Remember how Twitter expanded the 140-character limit for a select group of users earlier this September? Well, now it seems like the company is finally convinced that increasing the character limit will be beneficial for the majority of its 319 million strong user base.
The microblogging platform on Tuesday announced that it is increasing the maximum character allowed per tweet to 280 for all users.
However, the new character count won’t be applicable to Chinese, Japanese, and Korean language tweets. The company explained that these languages can convey up to twice as much information in less space compared to English and the majority of other languages.
“Historically, 9% of Tweets in English hit the character limit. This reflects the challenge of fitting a thought into a Tweet, often resulting in lots of time spent editing and even at times abandoning Tweets before sending,” Aliza Rosen, Product Manager at Twitter, wrote in a company blog post.
“With the expanded character count, this problem was massively reduced – that number dropped to only 1% of Tweets running up against the limit.”
The move is the first of its kind change since Twitter’s launch in 2006 — barring, of course, the earlier tests which were limited to only select users. Note that the 140-character length was not just a random choice.
Twitter’s founders aimed to ensure that each individual tweet can fit in a text message, which can hold a maximum of 160 characters. Therefore, the company chose 140 characters for the tweet and another 20 characters for the username.

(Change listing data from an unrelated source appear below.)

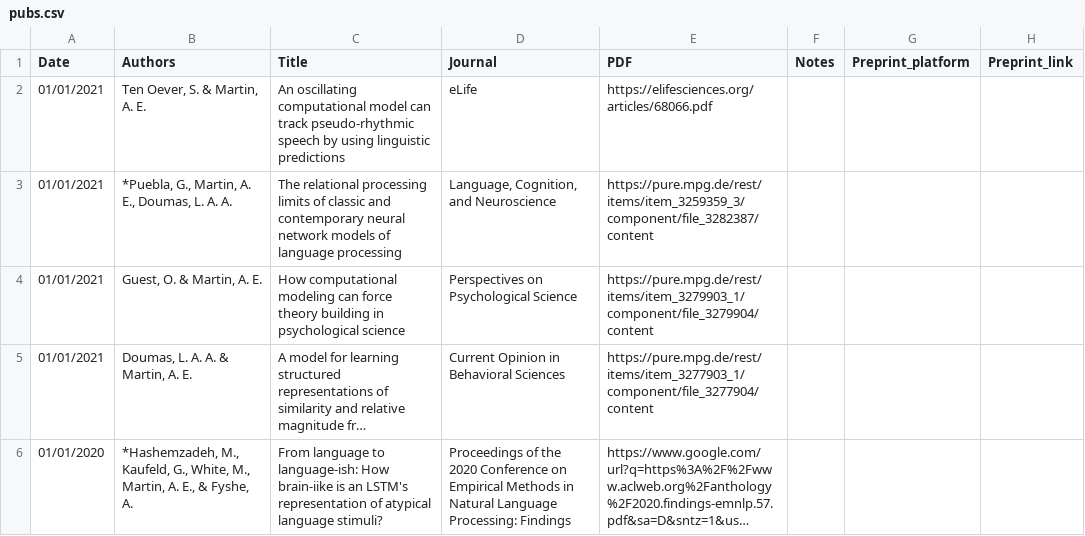
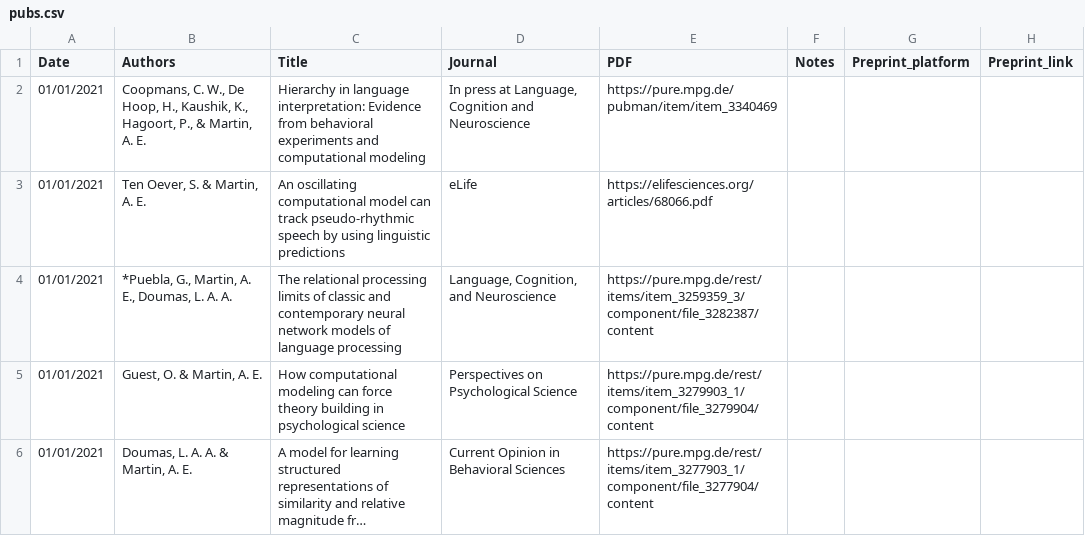
Before and after one commit to sannetenoever/lacns.github.io, a CSV file: _data/pubs.csv, drawn as a sheet; only a part is shown; the shorter side is filled out with more unchanged rows; long unchanged cells end in …; the diff names each change by its address in the sheet, - before the commit and + after, or states it on an @@ line.

Commit message:
update pub

```diff
--- a/_data/pubs.csv
+++ b/_data/pubs.csv
+row 2: 01/01/2021 | Coopmans, C. W., De Hoop, H., Kaushik, K., Hagoort, P., & Martin, A. E. | Hierarchy in language interpretation: Evidence from behavioral experiments and computational modeling | In press at Language, Cognition and Neuroscience | https://pure.mpg.de/pubman/item/item_3340469
```
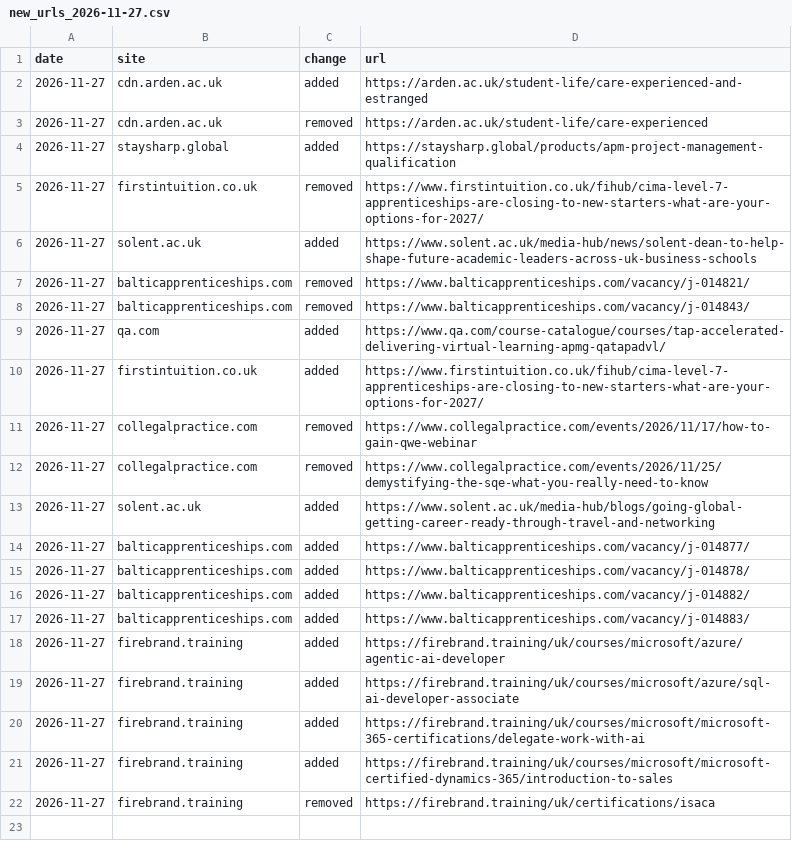
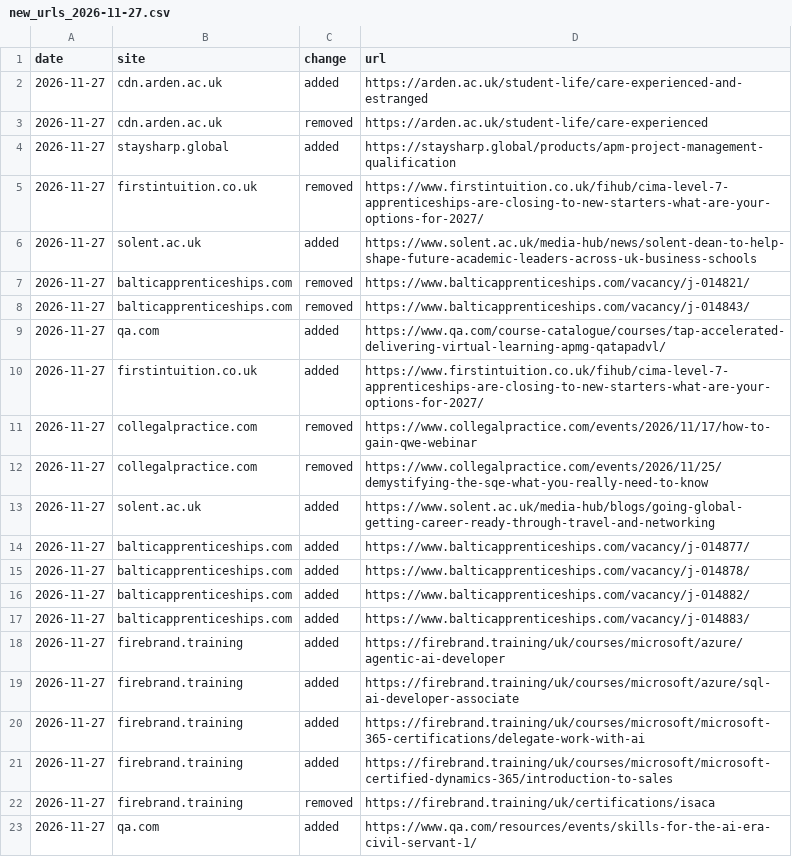
Before and after one commit to ennrenn/mapwatch, a CSV file: docs/deltas/new_urls_2026-11-27.csv, drawn as a sheet; the diff names each change by its address in the sheet, - before the commit and + after, or states it on an @@ line.

```diff
--- a/docs/deltas/new_urls_2026-11-27.csv
+++ b/docs/deltas/new_urls_2026-11-27.csv
+row 23: 2026-11-27 | qa.com | added | https://www.qa.com/resources/events/skills-for-the-ai-era-civil-servant-1/
```
Also changed, not shown: 2 other files.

Not everybody is pleased with the move, though. The decision has its fair share of critics who believe brevity is one of Twitter’s defining characteristics. Many also fear that the increase of maximum character limit to 280 will make Twitter less readable.